Grantee event: 

Webinar: VR Counselor Transition Practices in "High Performing" States
The NIDILRR-funded Rehabilitation Research and Training Center on Vocational Rehabilitation (VR) Practices for Youth and Young Adults (90RT5034) will host a webinar, VR Counselor Transition Practices in "High Performing" States, February 27th, 2-3pm ET. Presenters will summarize the results of a study soliciting feedback from VR counselors in 13 state VR agencies which produced the highest success rates for youths with disabilities between 16 and 24 years old. Presenters will also offer recommendations and implications for transition-related policy and practice and will describe some next steps in improving transition-related practices of VR counselors. Registration is free and required.

Participate: 

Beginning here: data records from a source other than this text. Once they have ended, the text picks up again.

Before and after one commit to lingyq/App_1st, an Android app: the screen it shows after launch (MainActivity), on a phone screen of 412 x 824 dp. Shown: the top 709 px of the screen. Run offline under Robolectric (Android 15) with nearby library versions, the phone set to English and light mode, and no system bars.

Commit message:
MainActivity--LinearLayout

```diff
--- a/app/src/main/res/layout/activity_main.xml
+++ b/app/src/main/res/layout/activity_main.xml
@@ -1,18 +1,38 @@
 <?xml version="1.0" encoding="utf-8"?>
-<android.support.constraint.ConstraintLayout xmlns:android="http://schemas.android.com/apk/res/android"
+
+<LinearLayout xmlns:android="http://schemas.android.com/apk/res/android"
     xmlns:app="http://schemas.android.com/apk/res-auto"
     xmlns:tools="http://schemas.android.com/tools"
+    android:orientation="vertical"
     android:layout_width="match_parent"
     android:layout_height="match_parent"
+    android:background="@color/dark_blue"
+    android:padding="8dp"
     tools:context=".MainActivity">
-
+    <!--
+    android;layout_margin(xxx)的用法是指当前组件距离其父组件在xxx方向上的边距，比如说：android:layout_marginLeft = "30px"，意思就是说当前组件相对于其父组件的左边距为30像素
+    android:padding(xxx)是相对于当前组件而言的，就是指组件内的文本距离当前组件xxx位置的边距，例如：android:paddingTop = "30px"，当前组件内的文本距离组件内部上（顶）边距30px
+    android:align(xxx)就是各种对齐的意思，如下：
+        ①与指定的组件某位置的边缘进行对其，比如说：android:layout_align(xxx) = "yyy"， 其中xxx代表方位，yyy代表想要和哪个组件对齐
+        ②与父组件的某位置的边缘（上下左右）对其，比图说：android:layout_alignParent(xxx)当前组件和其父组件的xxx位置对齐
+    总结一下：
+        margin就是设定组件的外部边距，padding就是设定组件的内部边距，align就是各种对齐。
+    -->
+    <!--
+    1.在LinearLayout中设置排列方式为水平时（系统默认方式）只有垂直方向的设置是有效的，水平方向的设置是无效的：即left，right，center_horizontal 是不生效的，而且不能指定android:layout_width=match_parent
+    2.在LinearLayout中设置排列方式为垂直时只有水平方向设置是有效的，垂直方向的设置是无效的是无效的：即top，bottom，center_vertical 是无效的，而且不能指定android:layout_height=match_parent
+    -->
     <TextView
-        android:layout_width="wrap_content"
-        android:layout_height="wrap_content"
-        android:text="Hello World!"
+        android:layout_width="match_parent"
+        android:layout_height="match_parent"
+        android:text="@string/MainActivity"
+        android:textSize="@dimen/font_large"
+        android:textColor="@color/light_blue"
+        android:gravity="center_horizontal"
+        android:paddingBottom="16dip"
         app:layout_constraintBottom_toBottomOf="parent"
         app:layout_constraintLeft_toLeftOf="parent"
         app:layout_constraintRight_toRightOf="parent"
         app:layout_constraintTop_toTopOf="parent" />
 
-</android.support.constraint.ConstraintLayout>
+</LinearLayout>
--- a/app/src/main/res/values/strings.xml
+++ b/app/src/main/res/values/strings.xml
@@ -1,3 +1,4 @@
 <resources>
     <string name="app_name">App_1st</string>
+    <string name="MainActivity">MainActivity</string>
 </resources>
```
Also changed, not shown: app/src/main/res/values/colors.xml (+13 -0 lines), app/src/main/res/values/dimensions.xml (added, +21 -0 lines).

MSKTC Seeks Participants for Burn Injury StoryShare
The NIDILRR-funded Model Systems Knowledge Translation Center (MSKTC) (90DO0082) is collecting stories from burn injury survivors, their families and friends, and professionals through Burn Injury StoryShare. Individuals can share their stories about how resources developed by MSKTC, including factsheets, videos, and slideshows, have influenced them. The MSKTC will select a person with a burn injury, a family member or friend, and a professional to share his or her story with others through the MSKTC channels. Stories must be submitted by February 28th. Each person selected will also receive a $50 gift card.

Elsewhere in the Community: 

Webinar: Healthy People 2020 Progress Review TOMORROW
The Department of Health and Human Services Office of Disease Prevention and Health Promotion will host a webinar, Healthy People 2020 Progress Review: The Diagnosis, Prevention, and Treatment of Sensory and Communication Disorders, February 22nd, 12:30-2pm ET. Presenters will discuss progress toward Healthy People 2020 goals for hearing, vision, and other sensory and communication disorders. Presenters will also discuss a community-based health education and support program for adults with hearing loss and their families. Registration is free and required.